Sam Houston faced off against North Dakota State in each of the Bison’s first two FCS championship wins and eventually beat the Bison on a fifth attempt in the spring 2021 playoffs.
James Madison ended the Bison’s run five straight FCS titles in 2016 and later met twice in the championship game.
What South Dakota State has been doing against NDSU – winning games consistently – is different than all of the other powers that have tried to stand up against the FCS dynasty. The two rivals from the Missouri Valley Football Conference will square off in the 2022 national championship game on Sunday in Frisco, Texas.
SDSU, up to a six-point favorite, has won the last three matchups and five of nine, which is almost unfathomable considering no other opponent has more than one win against the Bison since the start of their nine FCS championship seasons in 2011.
“We just have the most confidence that we’ve ever had with this team right now,” SDSU wide receiver Jadon Janke said on Friday at Toyota Stadium. “We don’t care who we’re playing against, we’re going to play our best football.”
For most teams, even their best football isn’t enough against the Bison dynasty.
So what have coach John Stiegelmeier’s Jackrabbits figured out?
“I think the biggest difference honestly is the physicality that we’ve developed,” All-America offensive guard Mason McCormick said. “I feel like we’ve always at South Dakota State had exceptional skills guys. I look at (wide receiver Jake) Wieneke and (tight end Dallas) Goedert. Back in those days, (NDSU) just dominated in the trenches. To say that we are now are at least matching what they bring physicality-wise I think is the difference.”
That concept reflects in NDSU’s bread-and-butter power run game, which usually steamrolls opponents.
This season, the Bison rank third in the FCS in rushing yards per game (273.3), but they managed less than half that average with just 127 yards in SDSU’s 23-21 win at the Fargodome on Oct. 15. In the two matchups during the 2021 calendar year, the Jackrabbits held the Bison to just 97 and 147 rushing yards.

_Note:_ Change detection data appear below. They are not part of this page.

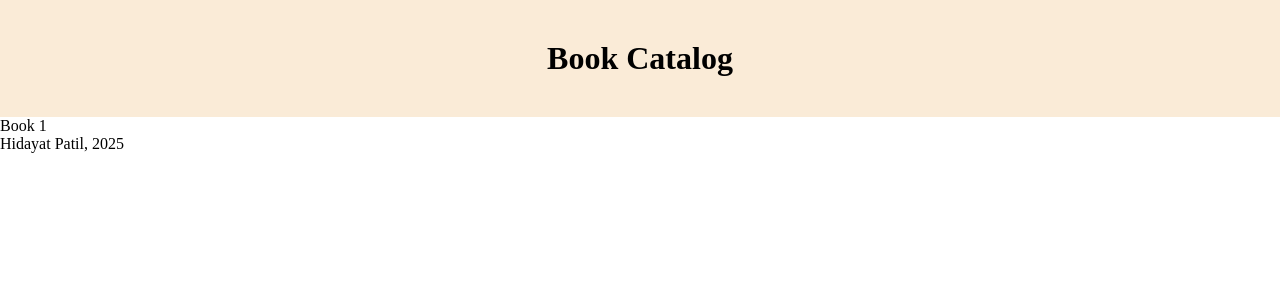
Repository: HidayatPatil/fwd-Week3-Assignment
Page: /
The author's editor kept a copy of each file at every save. The page is drawn from the files as they stood at one save, then again after a run of saves.
The browser window is 1280 px wide. The pictures show the whole page.
The project was rebuilt for these pictures with package versions that can differ from the ones it lists, and the page was loaded fresh each time. Also part of the build but not shown: vite.config.js.

Above is the page before, as saved 2025-09-12 23:03:42.

### src/index.css
body {
    margin: 0;
}

.header {
    background-color: antiquewhite;
    padding: 16px;
}

.header h1 {
    text-align: center;
    margin: 24px 0;
}

### src/App.jsx
function Book(prop){
  return (
    <div>
      <img src="" />
      <div>
        <div className="author_name">
          <p>by</p>
          <p>name</p>
        </div>
        <a className="book_link">Learn More</a>
      </div>
    </div>
  )
}

function App() {
  return (
    <div>
      <div className="header">
        <h1>Book Catalog</h1>
      </div>
      <div className="book_listing">Book 1</div>
      <div className="footer">Hidayat Patil, 2025</div>
    </div>
  );
}

export default App;

Loaded but not shown: index.html (common file); src/main.jsx (common file)

After the next 2 saves:
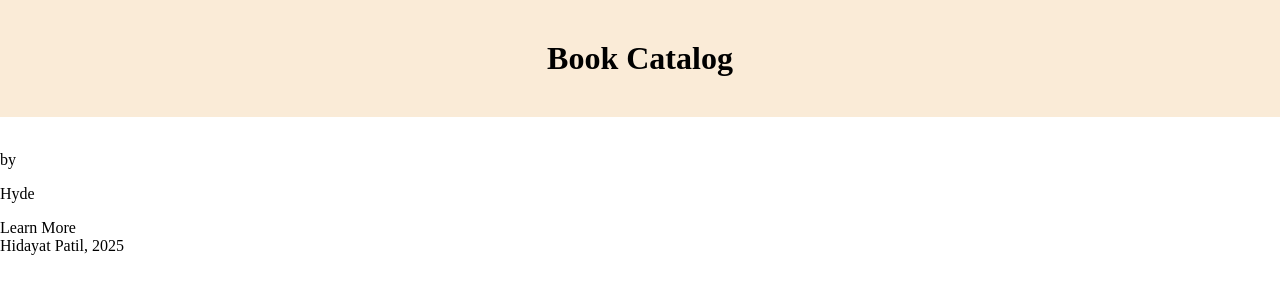
The 2 saves are shown as one change because 1 did not build or start.
The last was saved 110 s later.
--- a/src/App.jsx
+++ b/src/App.jsx
@@ -5,7 +5,7 @@
       <div>
         <div className="author_name">
           <p>by</p>
-          <p>name</p>
+          <p>{prop.author}</p>
         </div>
         <a className="book_link">Learn More</a>
       </div>
@@ -19,7 +19,9 @@
       <div className="header">
         <h1>Book Catalog</h1>
       </div>
-      <div className="book_listing">Book 1</div>
+      <div className="book_listing">
+        <Book author="Hyde"></Book>
+      </div>
       <div className="footer">Hidayat Patil, 2025</div>
     </div>
   );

“I think you can point to them stopping the run a little bit,” NDSU right guard Jake Kubas said. “As an offensive lineman, that’s on us five upfront to be better. Specifically, in the last game, I think they made some adjustments in the second half that we struggled with, couldn’t quite pick up on.”
All of SDSU’s recent wins have occurred in the regular season. NDSU won the four previous playoff matchups every other year from 2012 to ’14 to ’16 to ’18, but SDSU tight end and NFL prospect Tucker Kraft points to those games preceding many of the current players, saying “I think it says we’re a new team.”
To keep the success going in the much-anticipated championship game, he adds, “I think from the start, punch them in the mouth right away, keeping the foot on the pedal throughout the game. We’re going to try to get ahead of them, play fast, play physical. But you’re going to see some blue-collar football – North Dakota State, South Dakota State, it’s the battle of the Dakotas, again and again and again. These games, they’re great games.”